The Boston-based synthetic biology company has joined forces with Canadian lipids researcher Alejandro Marangoni to recreate the texture and taste of animal fat in plant-based products
Motif FoodWorks, the biotech company developing protein ingredients to use in plant-based meat and dairy substitutes, has set sights on fats. The Boston-based company has joined forces with a world-class scientist to explore technologies that can help develop the same texture and taste attributes of animal fat.
Food producers have historically relied on existing ingredients such as coconut oil to replicate the sensory experience of animal-derived fats, but current solutions don’t taste, cook, or interact with other ingredients like animal fats do.
The biotech company believes that recreating the attributes of animal fat has been a missing link for plant-based food developers.
That’s about to change. Motif FoodWorks has secured an exclusive research collaboration and license option with the University of Guelph in Guelph, Ontario, and Dr Alejandro Marangoni, a world-class scientist and authority in the field of fats and oils. Marangoni is Canada Research Chair in Food, Health and Aging at the University of Guelph, and co-founder of food ingredients manufacturer Coasun.
“Creating the right kind of fat structures in plant-based foods is one of the most significant — and exciting — challenges in the category because fat plays such a critical role in what makes some of our favourite food experiences so satisfying,” said Mike Leonard, chief technical officer at Motif FoodWorks.
“The biotech company believes that recreating the attributes of animal fat has been a missing link for plant-based food developers”
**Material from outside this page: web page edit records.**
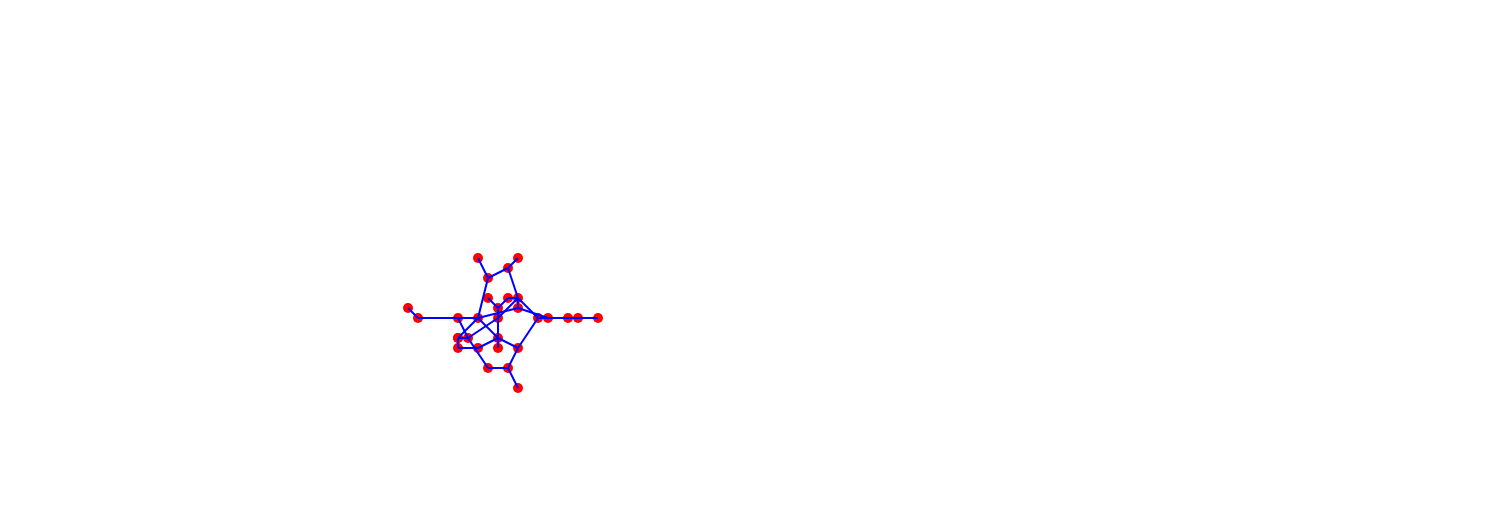
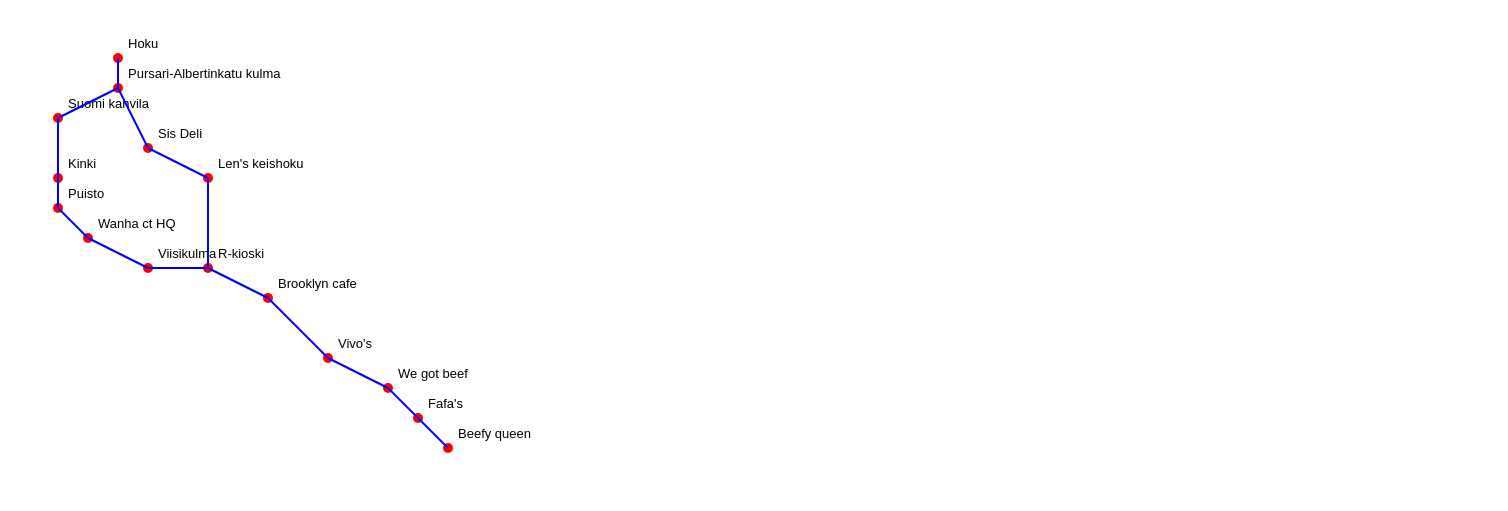
Before and after one commit to jehna/metroforce, a plain HTML site: page index.html in a window 1280 px wide. Shown: the top 511 px of the page, 1508 px wide, since content can reach past the window. Drawn offline with Linux system fonts and the light colour scheme.

Commit message:
Added: Example woth labels

```diff
--- a/index.html
+++ b/index.html
@@ -3,7 +3,7 @@
 <head>
 </head>
 <body>
-<canvas id="c" width="800" height="500" />
+<canvas id="c" width="1500" height="1500" />
 <script>
     var canvas = document.getElementById("c");
     var ctx = canvas.getContext("2d");
@@ -26,15 +26,21 @@
             2*Math.PI
         )
         ctx.fill();
+
+        if (this.name) {
+            ctx.fillStyle = "rgb(0,0,0)";
+            ctx.font="13px Arial";
+            ctx.fillText(this.name,this.x + 10,this.y - 10);
+        }
         return this;
     }
 
     Vector2.prototype.__defineGetter__("x", function() {
-        return (canvas.width/2) + (this._x * 10);
+        return /*(canvas.width/2) + */(this._x * 30) + 50;
     });
 
     Vector2.prototype.__defineGetter__("y", function() {
-        return (canvas.height/2) + (this._y * 10);
+        return /*(canvas.height/2) + */(this._y * 30) + 50;
     });
 
     function Edge(from,to) {
@@ -91,27 +97,59 @@
     var world = new World();
     var stations = [];
 
-    for(var i = 0; i < 30; i++) {
+    var stationNames = [
+        "Viisikulma",
+        "R-kioski",
+        "Len's keishoku",
+        "Sis Deli",
+        "Pursari-Albertinkatu kulma",
+        "Suomi kahvila",
+        "Hoku",
+        "Kinki",
+        "Puisto",
+        "Wanha ct HQ",
+
+        "Brooklyn cafe",
+        "Vivo's",
+        "We got beef",
+        "Fafa's",
+        "Beefy queen"
+    ];
+
+    for(var i = 0; i < stationNames.length; i++) {
         // Draw some stations
         var station = new Vector2(Math.randomRange(-100,100),Math.randomRange(-100,100));
+        station.name = stationNames[i];
         stations.push(station);
         world.addChild(station);
     }
 
-    /*
+
     var edges = [
         new Edge(stations[0], stations[1]),
         new Edge(stations[1], stations[2]),
         new Edge(stations[2], stations[3]),
         new Edge(stations[3], stations[4]),
         new Edge(stations[4], stations[5]),
-        new Edge(stations[5], stations[0])
+        new Edge(stations[4], stations[6]),
+        new Edge(stations[5], stations[7]),
+        new Edge(stations[7], stations[8]),
+        new Edge(stations[8], stations[9]),
+        new Edge(stations[9], stations[0]),
+
+        new Edge(stations[1], stations[10]),
+        new Edge(stations[10], stations[11]),
+        new Edge(stations[11], stations[12]),
+        new Edge(stations[12], stations[13]),
+        new Edge(stations[13], stations[14])
     ];
     for(var i = 0; i < edges.length; i++) {
         // Draw some edges
         var edge = edges[i];
         world.addChild(edge);
-    }*/
+    }
+
+    /*
     var edges = [];
     for(var i = 0; i < 40; i++) {
         // Draw some edges
@@ -120,7 +158,7 @@
             stations[Math.randomRange(0,stations.length)]
         );
         world.addChild(edge);
-    }
+    }*/
 
     function State(repulsion, wholeNumber, attraction, limit) {
         this.REPULSION = repulsion;
```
The company is set out to assess, over a 12-month period, a set of promising technologies that aim to improve animal-free fats to make consumer favourites like plant-based burgers, sausages and cheese more delicious, including:
- Replacing saturated fat with an animal-free emulsion system that exhibits the physical properties of saturated fat at room temperature
- Replicating critical animal fat structures, such as the pockets of fat in meat products that produce marbling
- And improving the texture of plant-based cheeses, to be more meltable and elastic.
“Understanding how to properly structure fat in plant-based food is mission-critical for the food industry,” said Marangoni. “We are excited to work alongside Motif to determine how some of the newest and most exciting technologies will work in new food products to improve the sensory experience of plant-based meat and dairy on a broader scale.”
This new collaboration reflects Motif’s holistic approach to ingredient innovation, combining science, technology, and proprietary insights in new ways to unravel food’s secrets. The evaluation of these exciting new fat technologies will help Motif further its mission to make plant-based foods better tasting, more nutritious, and crave-able — creating new options that benefit consumers and the planet.
Date published: 10 June 2020